A good way to get started is using Selenium IDE as part of your development. Ie, just have the IDE open as you're developing and write your test as you go to cut down on your dev time. (Instead of having to manually go through the UI to get to the point where you can test whatever you're working on, just hit a button and Selenium IDE will take care of that for you. It's a terrific time-saver!)

Most of my major use case scenarios have Selenium RC tests to back them up. You can't really think of them as unit-tests along the lines of an xUnit framework, but they are tests targetted to very specific functionality. They're quick to write (especially if you implement common methods for things like logging in or setting up your test cases), quick to run, and provide a very tight feedback loop. In those senses Selenium RC tests are very similar to unit-tests.

I think, like anything else, if you put the effort into properly learning a test tool (eg, Selenium), your effort will pay off in spades. You mention that your company already uses Selenium to do UI testing. This is great. Work with it. If you find Selenium hard to use, or confusing, stick with it. The learning curve really isn't all that steep once you learn the API a little bit.

If I'm working on a web app, its rare for me to write a significant amount of code without Selenium RC tests to back it up. That's how effective I find Selenium. :) (Hopefully that'll answer your question..)

Peter Bernier
+2  A: 

We use Visual Studio 2008 Tester Edition.

Pros: Very good at capturing user interaction

Captures Ajax calls

It is very easy to map user input to a database, XML or CSV file

The captured test can be converted to C# for more control

The same tests can be used for load testing and code coverage


VS2008 Tester Edition is a seperate SKU from the normal Developer Edition, which means extra cost

You may be alergic to Microsoft ;-)

We have used it very effectively on projects, however there a lot of effort involved in keeping tests up to date, every time you change a screen the test may need to be re-recorded

We tend to keep the tests short and sharp, do one thing and get out instead of recording 10 minutes worth of clicking around in a single test.

We have a few standard UI test types:

Menu Test: Log in as a specific user (or user type/role) and make sure all the required menu items are available

Validation Test: Open a page and click save without entering any data, ensure that all the validation warnings appear. Complete required fields one at a time and check that the warning messages disappear when they are supposed to.

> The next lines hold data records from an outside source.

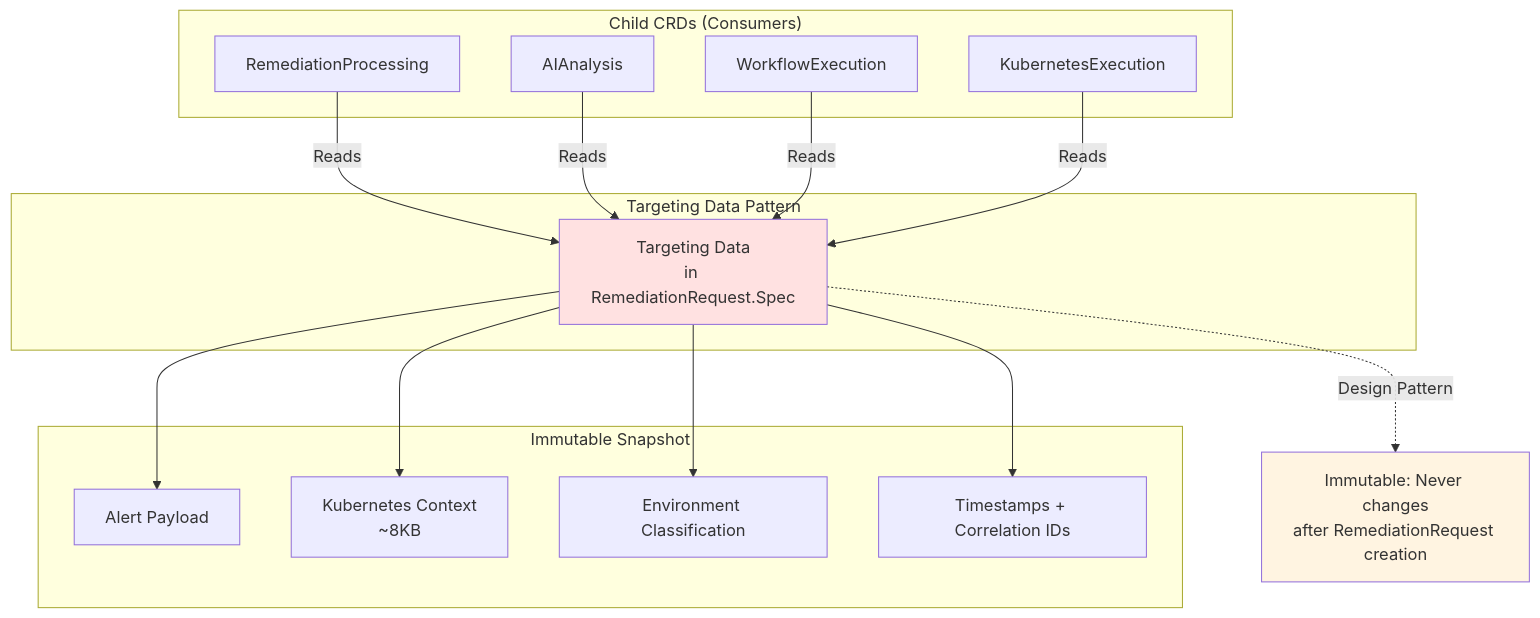
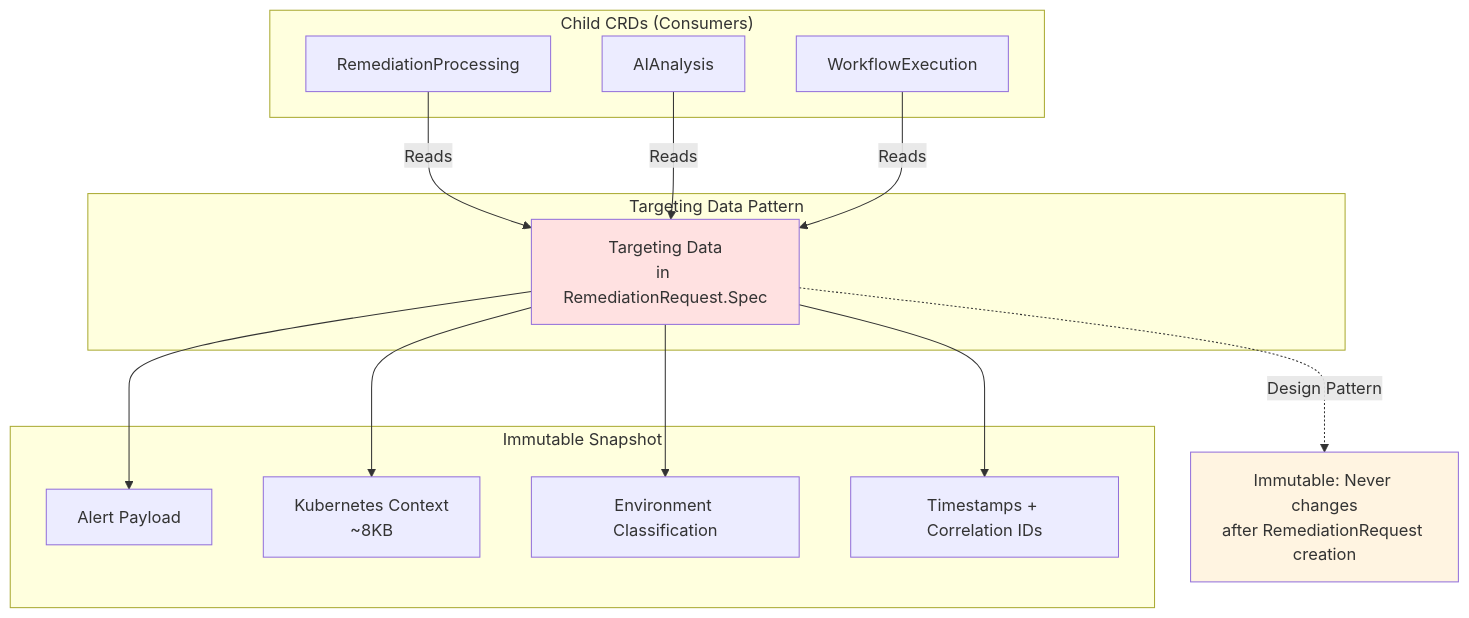
The fourth of 4 diagrams in docs/services/crd-controllers/05-remediationorchestrator/overview.md (jordigilh/kubernaut), drawn with Mermaid before and after one commit. The commit also changed other lines of this file and 63 other files, not shown here.

````diff
--- a/docs/services/crd-controllers/05-remediationorchestrator/overview.md
+++ b/docs/services/crd-controllers/05-remediationorchestrator/overview.md
@@ -244,36 +244,34 @@
 ```mermaid
 graph TB
     subgraph "Targeting Data Pattern"
         TD[Targeting Data<br/>in RemediationRequest.Spec]
     end
 
     subgraph "Immutable Snapshot"
         Alert[Alert Payload]
         K8sContext[Kubernetes Context<br/>~8KB]
         Environment[Environment Classification]
         Metadata[Timestamps + Correlation IDs]
     end
 
     subgraph "Child CRDs (Consumers)"
         AP[RemediationProcessing]
         AIA[AIAnalysis]
         WE[WorkflowExecution]
-        KE[KubernetesExecution]
     end
 
     TD --> Alert
     TD --> K8sContext
     TD --> Environment
     TD --> Metadata
 
     AP -->|Reads| TD
     AIA -->|Reads| TD
     WE -->|Reads| TD
-    KE -->|Reads| TD
 
     Note[Immutable: Never changes<br/>after RemediationRequest creation]
     TD -.->|Design Pattern| Note
 
     style TD fill:#ffe1e1
     style Note fill:#fff4e1
 ```
````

Search Test: Search using data from your database or a data file and ensure the correct data is returned by the search

Data Entry Test: Create new recrords from a data file, cleanup the database to allow tests to run multiple times

UI Testing is quite time consuming but the comfort feeling you get when a few hundred tests pass before you release a new version is priceless.

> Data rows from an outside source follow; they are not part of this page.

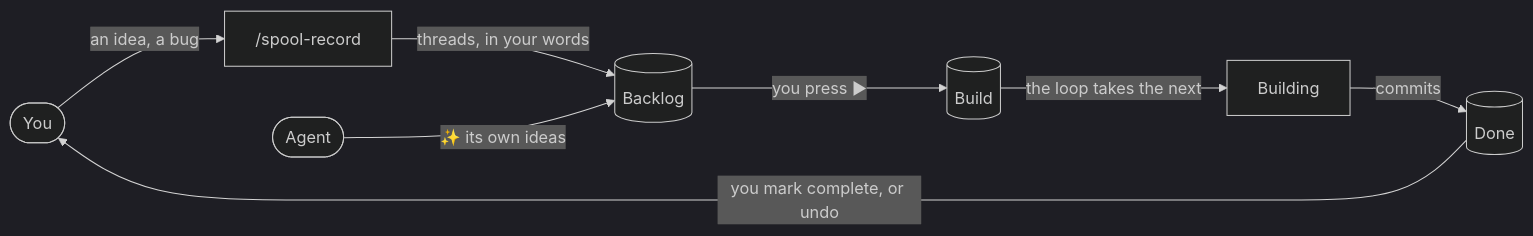
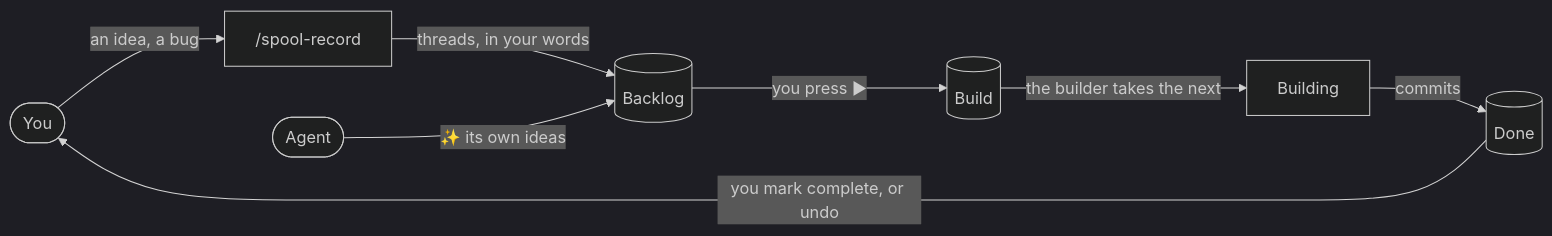
Before and after one commit to danielportnov/spool: the diagram in docs/how-it-works.md, drawn with Mermaid (dark theme). The commit also changed other lines of this file and 7 other files, not shown here.

First line of the commit message:
/spool-loop makes this chat the builder: it says so to the board, builds what is in Build several at once, and watches; a quarter of the length

````diff
--- a/docs/how-it-works.md
+++ b/docs/how-it-works.md
@@ -9,10 +9,10 @@
 ```mermaid
 flowchart LR
   you(["You"]) -- "an idea, a bug" --> rec["/spool-record"]
   rec -- "threads, in your words" --> back[("Backlog")]
   agent(["Agent"]) -- "✨ its own ideas" --> back
   back -- "you press ▶" --> build[("Build")]
-  build -- "the loop takes the next" --> doing["Building"]
+  build -- "the builder takes the next" --> doing["Building"]
   doing -- "commits" --> done[("Done")]
   done -- "you mark complete, or undo" --> you
 ```
````
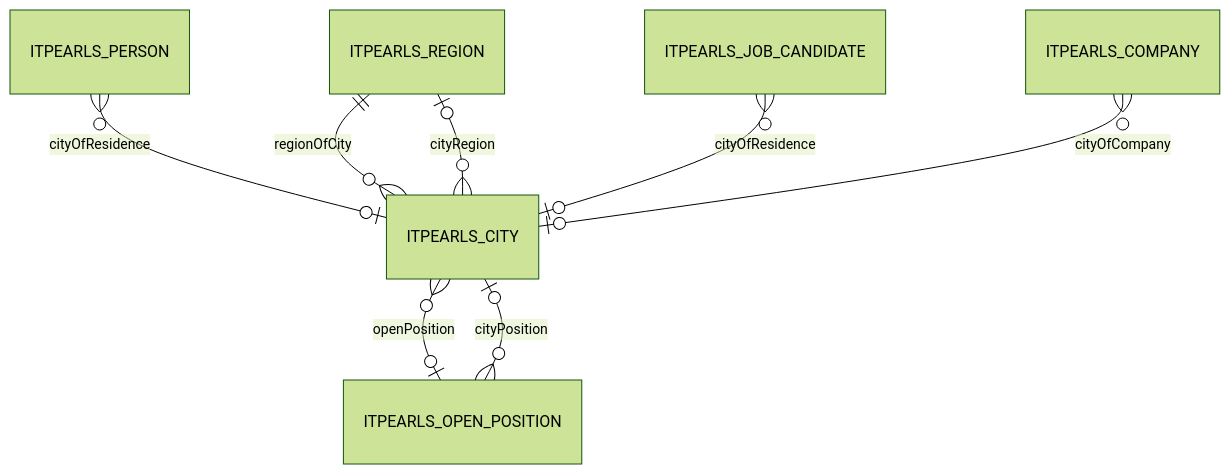
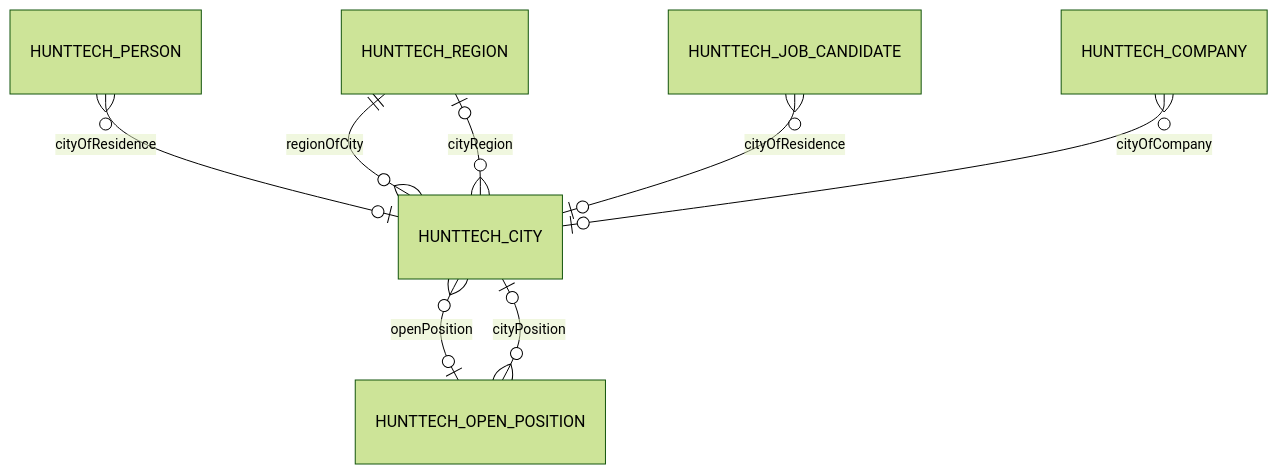
The diagram in docs/entities/City.md (aananyev/it-pearls-recruiting), drawn with Mermaid (forest theme) before and after one commit. The commit also changed other lines of this file and 2450 other files, not shown here.

````diff
--- a/docs/entities/City.md
+++ b/docs/entities/City.md
@@ -51,10 +51,10 @@
 ```mermaid
 erDiagram
-    ITPEARLS_REGION ||--o{ ITPEARLS_CITY : "regionOfCity"
-    ITPEARLS_CITY }o--o| ITPEARLS_REGION : "cityRegion"
-    ITPEARLS_PERSON }o--o| ITPEARLS_CITY : "cityOfResidence"
-    ITPEARLS_JOB_CANDIDATE }o--o| ITPEARLS_CITY : "cityOfResidence"
-    ITPEARLS_COMPANY }o--o| ITPEARLS_CITY : "cityOfCompany"
-    ITPEARLS_OPEN_POSITION }o--o| ITPEARLS_CITY : "cityPosition"
-    ITPEARLS_CITY }o--o| ITPEARLS_OPEN_POSITION : "openPosition"
+    HUNTTECH_REGION ||--o{ HUNTTECH_CITY : "regionOfCity"
+    HUNTTECH_CITY }o--o| HUNTTECH_REGION : "cityRegion"
+    HUNTTECH_PERSON }o--o| HUNTTECH_CITY : "cityOfResidence"
+    HUNTTECH_JOB_CANDIDATE }o--o| HUNTTECH_CITY : "cityOfResidence"
+    HUNTTECH_COMPANY }o--o| HUNTTECH_CITY : "cityOfCompany"
+    HUNTTECH_OPEN_POSITION }o--o| HUNTTECH_CITY : "cityPosition"
+    HUNTTECH_CITY }o--o| HUNTTECH_OPEN_POSITION : "openPosition"
 ```
````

We use WatiN for system testing, and QUnit for JavaScript unit testing.


Molybdenum is built over Selenium and has some additional features.

Vivek Kodira